--- START ---

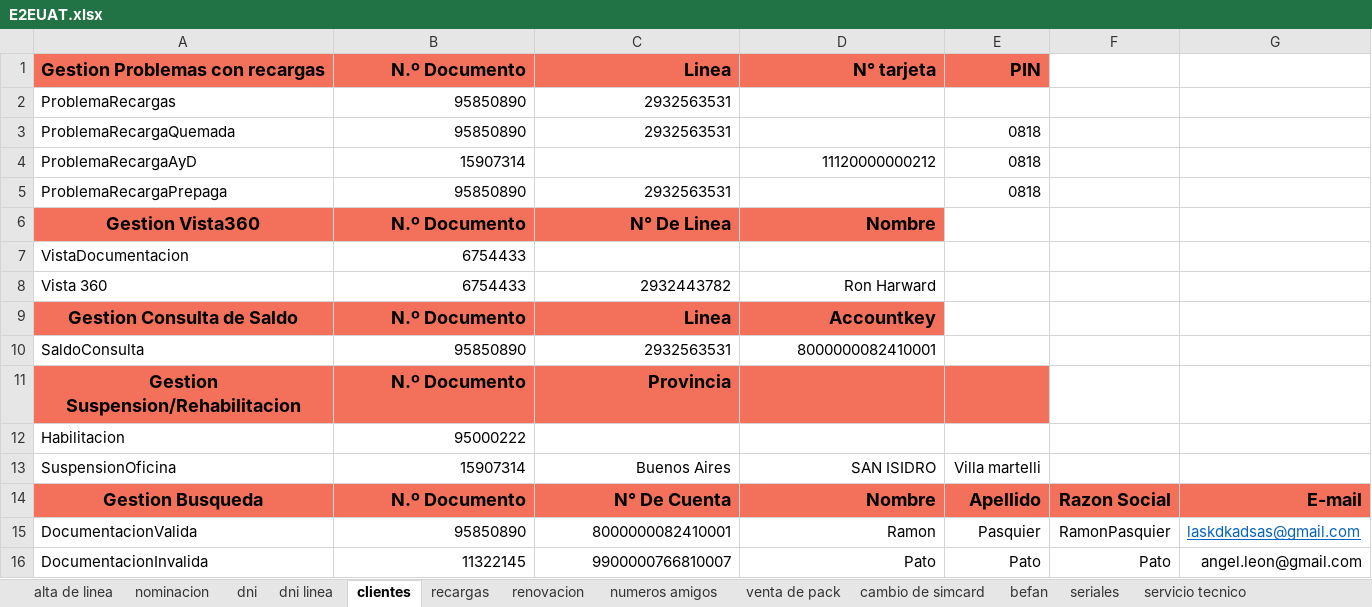
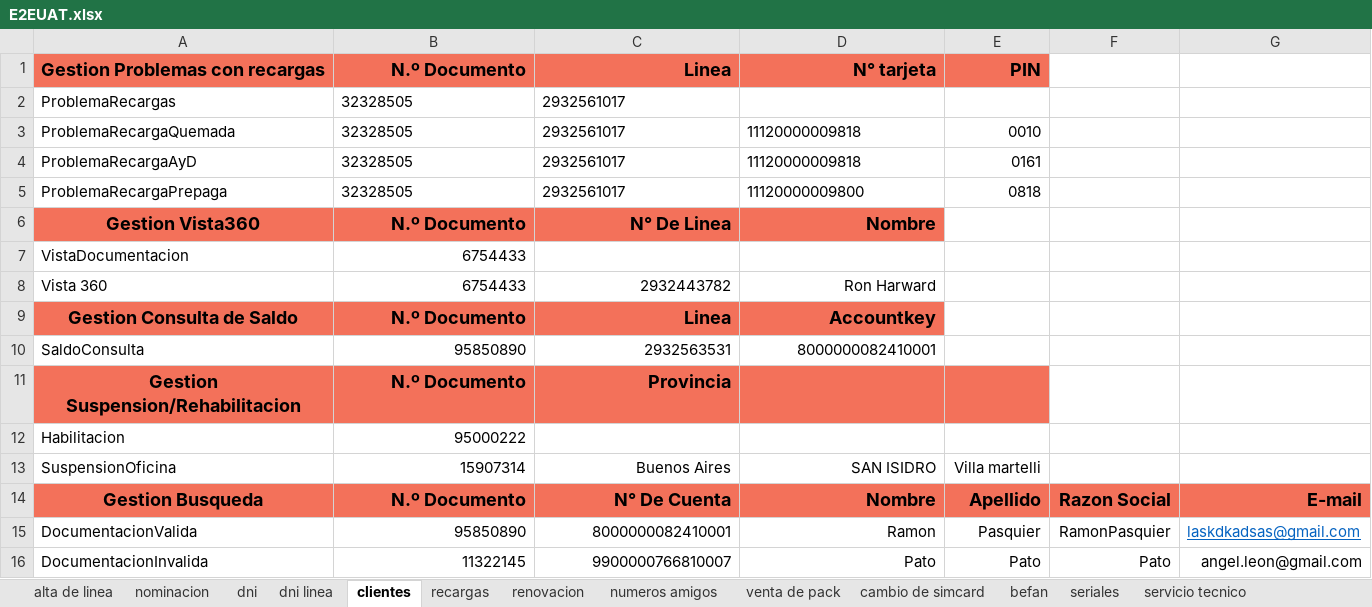
Before and after one commit to MattuCarabajal/FAN-Merge, an Excel workbook: E2EUAT.xlsx, sheet clientes, drawn as a sheet; values as stored, in another font and other column widths than the file's, no borders; the diff names each change by its address in the sheet, - before the commit and + after, or states it on an @@ line.

```diff
--- a/E2EUAT.xlsx (sheet clientes)
+++ b/E2EUAT.xlsx (sheet clientes)
-B2:B3: 95850890
+B2:B3: 32328505
-B2:C3 alignment: right
+B2:C3 alignment: left
-C2:C3: 2932563531
+C2:C3: 2932561017
-D3: (empty)
+D3: 11120000009818
-E3: 0818
+E3: 0010
-B4: 15907314
+B4: 32328505
-B4 alignment: right
+B4 alignment: left
-C4: (empty)
+C4: 2932561017
-D4: 11120000000212
+D4: 11120000009818
-D4 alignment: right
+D4 alignment: left
-E4: 0818
+E4: 0161
-B5: 95850890
+B5: 32328505
-B5:C5 alignment: right
+B5:C5 alignment: left
-C5: 2932563531
+C5: 2932561017
-D5: (empty)
+D5: 11120000009800
```
Also changed, not shown: sheet nominacion, sheet renovacion, sheet recargas, 10 other files.
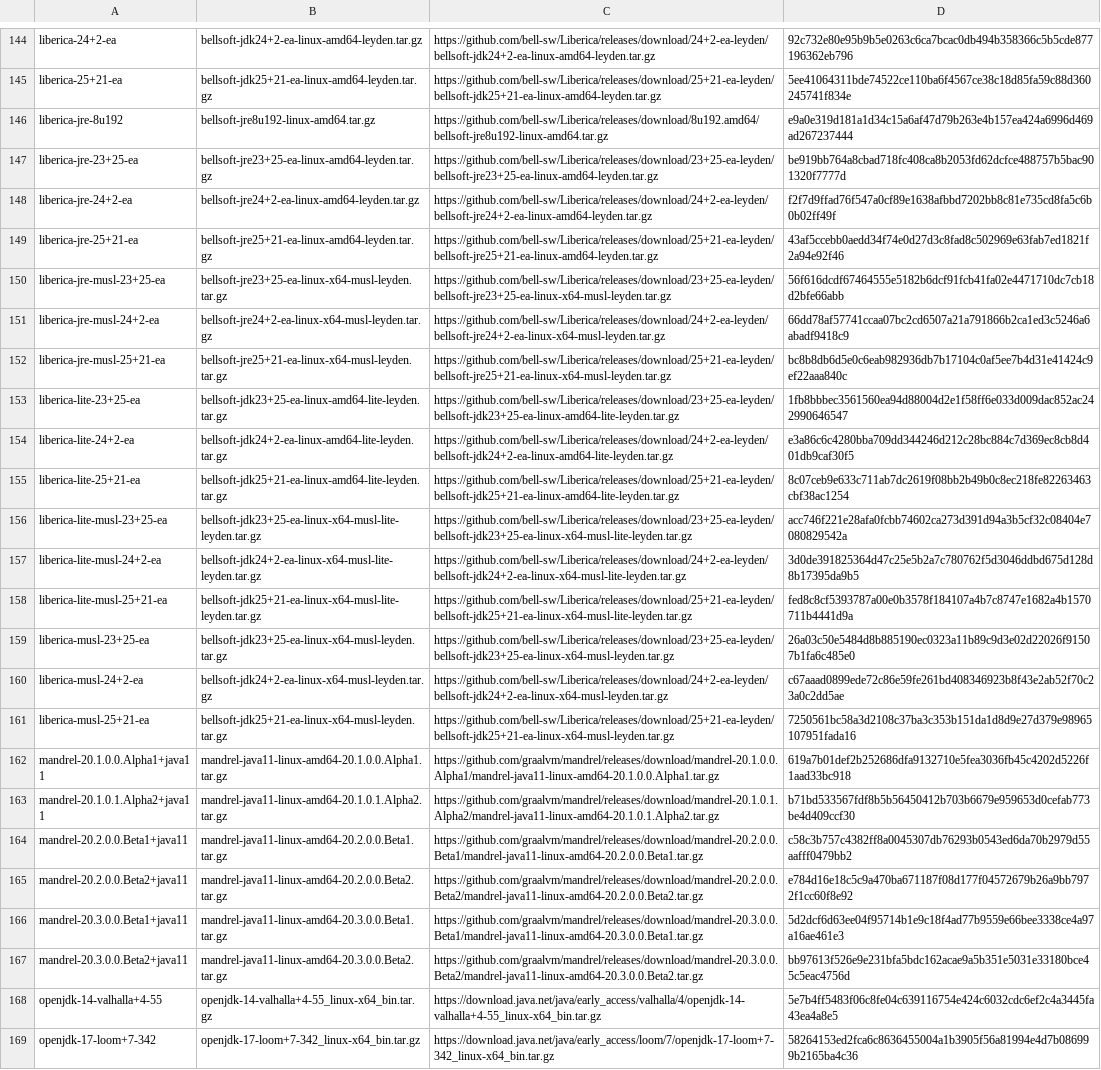
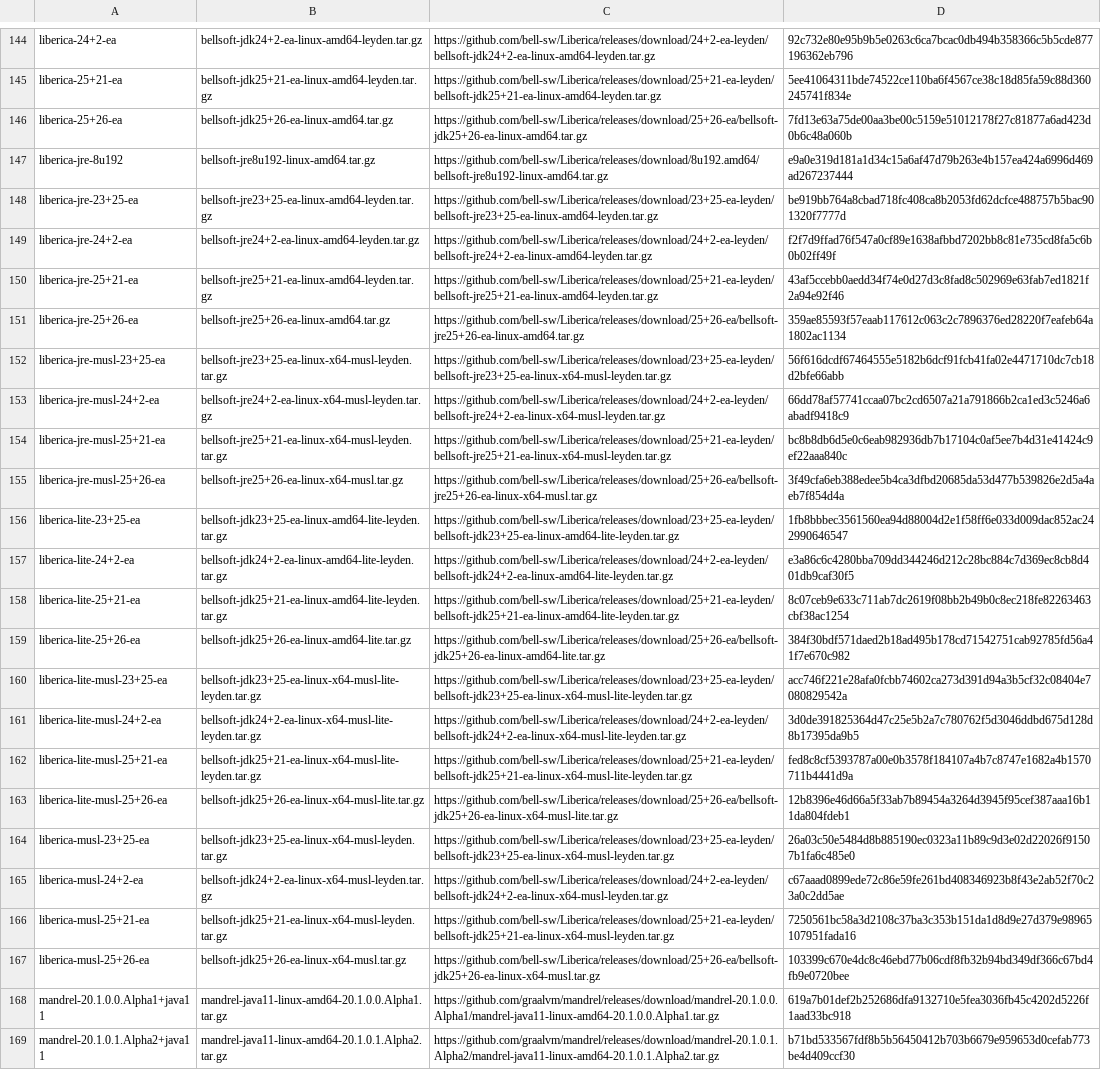
Before and after one commit to halcyon/asdf-java, a TSV file: data/jdk-linux-x86_64-ea.tsv, drawn as a sheet; only a part is shown, gaps mark what is left out; the shorter side is filled out with more unchanged rows.

```diff
--- a/data/jdk-linux-x86_64-ea.tsv
+++ b/data/jdk-linux-x86_64-ea.tsv
@@ -145,2 +145,3 @@ liberica-24+2-ea	bellsoft-jdk24+2-ea-linux-amd64-leyden.tar.gz	https://github.co
 liberica-25+21-ea	bellsoft-jdk25+21-ea-linux-amd64-leyden.tar.gz	https://github.com/bell-sw/Liberica/releases/download/25+21-ea-leyden/bellsoft-jdk25+21-ea-linux-amd64-leyden.tar.gz	5ee41064311bde74522ce110ba6f4567ce38c18d85fa59c88d360245741f834e
+liberica-25+26-ea	bellsoft-jdk25+26-ea-linux-amd64.tar.gz	https://github.com/bell-sw/Liberica/releases/download/25+26-ea/bellsoft-jdk25+26-ea-linux-amd64.tar.gz	7fd13e63a75de00aa3be00c5159e51012178f27c81877a6ad423d0b6c48a060b
 liberica-jre-8u192	bellsoft-jre8u192-linux-amd64.tar.gz	https://github.com/bell-sw/Liberica/releases/download/8u192.amd64/bellsoft-jre8u192-linux-amd64.tar.gz	e9a0e319d181a1d34c15a6af47d79b263e4b157ea424a6996d469ad267237444
@@ -149,2 +150,3 @@ liberica-jre-24+2-ea	bellsoft-jre24+2-ea-linux-amd64-leyden.tar.gz	https://githu
 liberica-jre-25+21-ea	bellsoft-jre25+21-ea-linux-amd64-leyden.tar.gz	https://github.com/bell-sw/Liberica/releases/download/25+21-ea-leyden/bellsoft-jre25+21-ea-linux-amd64-leyden.tar.gz	43af5ccebb0aedd34f74e0d27d3c8fad8c502969e63fab7ed1821f2a94e92f46
+liberica-jre-25+26-ea	bellsoft-jre25+26-ea-linux-amd64.tar.gz	https://github.com/bell-sw/Liberica/releases/download/25+26-ea/bellsoft-jre25+26-ea-linux-amd64.tar.gz	359ae85593f57eaab117612c063c2c7896376ed28220f7eafeb64a1802ac1134
 liberica-jre-musl-23+25-ea	bellsoft-jre23+25-ea-linux-x64-musl-leyden.tar.gz	https://github.com/bell-sw/Liberica/releases/download/23+25-ea-leyden/bellsoft-jre23+25-ea-linux-x64-musl-leyden.tar.gz	56f616dcdf67464555e5182b6dcf91fcb41fa02e4471710dc7cb18d2bfe66abb
@@ -152,2 +154,3 @@ liberica-jre-musl-24+2-ea	bellsoft-jre24+2-ea-linux-x64-musl-leyden.tar.gz	https
 liberica-jre-musl-25+21-ea	bellsoft-jre25+21-ea-linux-x64-musl-leyden.tar.gz	https://github.com/bell-sw/Liberica/releases/download/25+21-ea-leyden/bellsoft-jre25+21-ea-linux-x64-musl-leyden.tar.gz	bc8b8db6d5e0c6eab982936db7b17104c0af5ee7b4d31e41424c9ef22aaa840c
+liberica-jre-musl-25+26-ea	bellsoft-jre25+26-ea-linux-x64-musl.tar.gz	https://github.com/bell-sw/Liberica/releases/download/25+26-ea/bellsoft-jre25+26-ea-linux-x64-musl.tar.gz	3f49cfa6eb388edee5b4ca3dfbd20685da53d477b539826e2d5a4aeb7f854d4a
 liberica-lite-23+25-ea	bellsoft-jdk23+25-ea-linux-amd64-lite-leyden.tar.gz	https://github.com/bell-sw/Liberica/releases/download/23+25-ea-leyden/bellsoft-jdk23+25-ea-linux-amd64-lite-leyden.tar.gz	1fb8bbbec3561560ea94d88004d2e1f58ff6e033d009dac852ac242990646547
@@ -155,2 +158,3 @@ liberica-lite-24+2-ea	bellsoft-jdk24+2-ea-linux-amd64-lite-leyden.tar.gz	https:/
 liberica-lite-25+21-ea	bellsoft-jdk25+21-ea-linux-amd64-lite-leyden.tar.gz	https://github.com/bell-sw/Liberica/releases/download/25+21-ea-leyden/bellsoft-jdk25+21-ea-linux-amd64-lite-leyden.tar.gz	8c07ceb9e633c711ab7dc2619f08bb2b49b0c8ec218fe82263463cbf38ac1254
+liberica-lite-25+26-ea	bellsoft-jdk25+26-ea-linux-amd64-lite.tar.gz	https://github.com/bell-sw/Liberica/releases/download/25+26-ea/bellsoft-jdk25+26-ea-linux-amd64-lite.tar.gz	384f30bdf571daed2b18ad495b178cd71542751cab92785fd56a41f7e670c982
 liberica-lite-musl-23+25-ea	bellsoft-jdk23+25-ea-linux-x64-musl-lite-leyden.tar.gz	https://github.com/bell-sw/Liberica/releases/download/23+25-ea-leyden/bellsoft-jdk23+25-ea-linux-x64-musl-lite-leyden.tar.gz	acc746f221e28afa0fcbb74602ca273d391d94a3b5cf32c08404e7080829542a
@@ -158,2 +162,3 @@ liberica-lite-musl-24+2-ea	bellsoft-jdk24+2-ea-linux-x64-musl-lite-leyden.tar.gz
 liberica-lite-musl-25+21-ea	bellsoft-jdk25+21-ea-linux-x64-musl-lite-leyden.tar.gz	https://github.com/bell-sw/Liberica/releases/download/25+21-ea-leyden/bellsoft-jdk25+21-ea-linux-x64-musl-lite-leyden.tar.gz	fed8c8cf5393787a00e0b3578f184107a4b7c8747e1682a4b1570711b4441d9a
+liberica-lite-musl-25+26-ea	bellsoft-jdk25+26-ea-linux-x64-musl-lite.tar.gz	https://github.com/bell-sw/Liberica/releases/download/25+26-ea/bellsoft-jdk25+26-ea-linux-x64-musl-lite.tar.gz	12b8396e46d66a5f33ab7b89454a3264d3945f95cef387aaa16b11da804fdeb1
 liberica-musl-23+25-ea	bellsoft-jdk23+25-ea-linux-x64-musl-leyden.tar.gz	https://github.com/bell-sw/Liberica/releases/download/23+25-ea-leyden/bellsoft-jdk23+25-ea-linux-x64-musl-leyden.tar.gz	26a03c50e5484d8b885190ec0323a11b89c9d3e02d22026f91507b1fa6c485e0
@@ -161,2 +166,3 @@ liberica-musl-24+2-ea	bellsoft-jdk24+2-ea-linux-x64-musl-leyden.tar.gz	https://g
 liberica-musl-25+21-ea	bellsoft-jdk25+21-ea-linux-x64-musl-leyden.tar.gz	https://github.com/bell-sw/Liberica/releases/download/25+21-ea-leyden/bellsoft-jdk25+21-ea-linux-x64-musl-leyden.tar.gz	7250561bc58a3d2108c37ba3c353b151da1d8d9e27d379e98965107951fada16
+liberica-musl-25+26-ea	bellsoft-jdk25+26-ea-linux-x64-musl.tar.gz	https://github.com/bell-sw/Liberica/releases/download/25+26-ea/bellsoft-jdk25+26-ea-linux-x64-musl.tar.gz	103399c670e4dc8c46ebd77b06cdf8fb32b94bd349df366c67bd4fb9e0720bee
 mandrel-20.1.0.0.Alpha1+java11	mandrel-java11-linux-amd64-20.1.0.0.Alpha1.tar.gz	https://github.com/graalvm/mandrel/releases/download/mandrel-20.1.0.0.Alpha1/mandrel-java11-linux-amd64-20.1.0.0.Alpha1.tar.gz	619a7b01def2b252686dfa9132710e5fea3036fb45c4202d5226f1aad33bc918
```
Also changed, not shown: data/jdk-linux-aarch64-ea.tsv, data/jdk-linux-arm32-vfp-hflt-all.tsv, 7 other files.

--- END ---

Tally up the lines in the preceding listing that contain the string "data". Respond with the number and nothing else.

#### [Output of the task]
4